Consumers hold companies most responsible for improved environmental and social standards, according to research from the newly-released Mintel Sustainability Barometer.
Specifically, consumers say companies are the most responsible for a host of issues. Almost half (48 percent) of global consumers believe companies are responsible for increasing the amount of packaging that is recycled; while only a quarter (25 percent) believe responsibility lies with consumers, and just a fifth (20 percent) with governments.
Meanwhile, two in five (41 percent) global consumers believe that companies are responsible for reducing emissions from air transport, compared to 36 percent who believe it's up to governments, and just 12 percent who think it is the responsibility of consumers.
"One of the major challenges for companies and brands is how to effectively close this understanding gap to better position their products and services as part of the sustainability solution,” said Richard Cope, senior trends consultant, Mintel Consulting. “This will require more education around uncomfortable realities if more consumers are to engage with issues and environmentally beneficial products.

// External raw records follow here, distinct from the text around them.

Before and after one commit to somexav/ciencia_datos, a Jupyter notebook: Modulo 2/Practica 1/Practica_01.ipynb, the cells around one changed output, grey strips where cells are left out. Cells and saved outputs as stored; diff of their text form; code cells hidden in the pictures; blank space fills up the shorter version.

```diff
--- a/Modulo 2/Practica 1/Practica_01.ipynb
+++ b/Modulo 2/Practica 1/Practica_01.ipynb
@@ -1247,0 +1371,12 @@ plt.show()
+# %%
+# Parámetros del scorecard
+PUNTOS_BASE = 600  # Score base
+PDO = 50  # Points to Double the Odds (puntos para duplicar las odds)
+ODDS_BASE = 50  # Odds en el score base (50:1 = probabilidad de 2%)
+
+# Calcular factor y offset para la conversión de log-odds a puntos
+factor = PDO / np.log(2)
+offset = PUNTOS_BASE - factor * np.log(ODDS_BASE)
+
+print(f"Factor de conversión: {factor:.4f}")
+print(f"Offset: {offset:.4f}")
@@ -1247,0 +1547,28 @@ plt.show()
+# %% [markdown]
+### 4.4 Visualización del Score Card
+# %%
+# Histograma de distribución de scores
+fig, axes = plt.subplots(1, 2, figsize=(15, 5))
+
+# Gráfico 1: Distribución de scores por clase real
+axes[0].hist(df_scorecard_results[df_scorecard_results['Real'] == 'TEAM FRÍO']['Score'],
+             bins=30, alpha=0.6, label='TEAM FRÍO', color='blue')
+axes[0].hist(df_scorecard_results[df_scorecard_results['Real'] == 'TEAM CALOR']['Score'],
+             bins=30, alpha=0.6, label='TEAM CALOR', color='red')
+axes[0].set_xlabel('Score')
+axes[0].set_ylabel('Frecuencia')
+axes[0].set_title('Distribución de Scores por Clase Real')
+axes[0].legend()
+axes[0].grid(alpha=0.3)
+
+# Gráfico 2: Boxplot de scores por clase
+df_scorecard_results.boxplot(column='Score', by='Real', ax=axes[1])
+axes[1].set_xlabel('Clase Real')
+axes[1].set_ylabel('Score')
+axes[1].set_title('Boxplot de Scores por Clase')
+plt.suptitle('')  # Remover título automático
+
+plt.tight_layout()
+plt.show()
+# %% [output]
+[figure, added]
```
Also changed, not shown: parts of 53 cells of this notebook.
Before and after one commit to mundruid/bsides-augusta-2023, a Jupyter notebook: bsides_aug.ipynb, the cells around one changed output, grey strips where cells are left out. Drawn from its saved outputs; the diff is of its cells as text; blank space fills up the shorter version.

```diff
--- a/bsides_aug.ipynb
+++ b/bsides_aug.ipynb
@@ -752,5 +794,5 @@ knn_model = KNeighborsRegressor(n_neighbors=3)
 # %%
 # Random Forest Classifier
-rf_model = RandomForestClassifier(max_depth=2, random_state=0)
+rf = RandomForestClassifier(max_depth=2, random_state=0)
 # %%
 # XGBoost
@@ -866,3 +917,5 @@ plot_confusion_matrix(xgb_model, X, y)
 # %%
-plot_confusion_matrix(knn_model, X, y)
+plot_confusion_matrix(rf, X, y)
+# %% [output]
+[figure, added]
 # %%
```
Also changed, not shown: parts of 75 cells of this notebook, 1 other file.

More companies need to take the lead in asserting their positive credentials, but also in explaining what they view as the real societal problems — as well as their main business challenges. Messaging and campaigns will be most impactful if brands coordinate with government efforts or embrace the zeitgeist for environmental awakening documentaries like 'Seaspiracy' and 'Kiss the Ground.'"
Top types of companies held responsible:
The Top 9 types of companies ranked "most responsible" for protecting the environment by consumers include:
- Passenger transport companies (44 percent)
- Household product manufacturers (e.g. cleaning products, toilet paper) (39 percent)
- Packaged meat, poultry and/or fish manufacturers (35 percent)
- Packaged drink manufacturers (28 percent)
- Other packed food/drink manufacturers (25 percent)
- Retailers (e.g. supermarkets, online retailers) (23 percent)
- Skincare and haircare product manufacturers (18 percent)
- Make-up product manufacturers (17 percent)
- Dining Venues (e.g. restaurants, coffee shops) (15 percent)
“Companies — especially those in certain sectors such as transport and household — are being held accountable for their actions. Failure to react to this reality will ultimately hit their bottom lines,” the report says.
Mintel’s data also showed that, “consumers won’t compromise on quality or brand familiarity in the name of sustainability. A product’s positioning should never discount the ‘pleasure principle.'
“Looking at the example of coffee, we should never forget that a sustainable coffee is first and foremost a coffee. It must deliver pleasure, taste and quality before anything else. Likewise, sustainability is important when it comes to packaging, but the practical, fundamental elements are just as crucial. The cardinal rule of packaging should be that it protects the product and secures its shelf life so that the energy and other resources that went into its production aren’t wasted.”
The most popular behaviors are those that are simple and frugal, in other words, where consumers can have a positive impact by following straightforward processes or by cutting back on spending, Mintel says.
Specifically, recycling (curbside) is the most commonplace sustainable behavior, closely followed by returning packaging to stores.
There is a stark cultural contrast between Asia-Pacific and European markets in rates of ‘returning’ versus ‘recycling’ packaging, but the relationship with the retailer is key.
Accepting returned packaging is the clearest and most popular example of companies partnering with consumers on an issue they feel concerned about and fulfilling consumers’ desire to make a difference with their behavior, according to Mintel’s data.
Top environmental concerns:
Mintel also shared consumers’ top ranked environmental concerns.
- Climate change/global warming (53 percent).
- Air quality (e.g. exhaust fumes, industrial emission) (52 percent).
- Plastic pollution (e.g. ocean plastic) 52 percent.
- Deforestation (40 percent).
- Waste pollution (e.g. landfills) (40 percent).
- Water shortages (40 percent).
- Chemicals entering the environment (e.g. pesticides) (38 percent).
- Loss of biodiversity on land (e.g. species extinction, loss of wildlife habitat (30 percent).
- Loss of biodiversity in oceans (e.g. species extinction, loss of wildlife habitat) (30 percent).
- Food shortages due to drought or crop failure (28 percent).
“When consumers are asked to select up to three environmental concerns, it’s unsurprising that the concerns that are the most tangible (climate change), threatening to one’s health (air quality) and visible (plastic pollution) are out in front by some distance. Consumers aren’t environmental scientists, and, with their current levels of understanding, these factors will always precede considerations around GHG emissions when it comes to ranking their concerns,” the report said.
For the full report, including more detailed statistics and additional datasets, visit Mintel.com.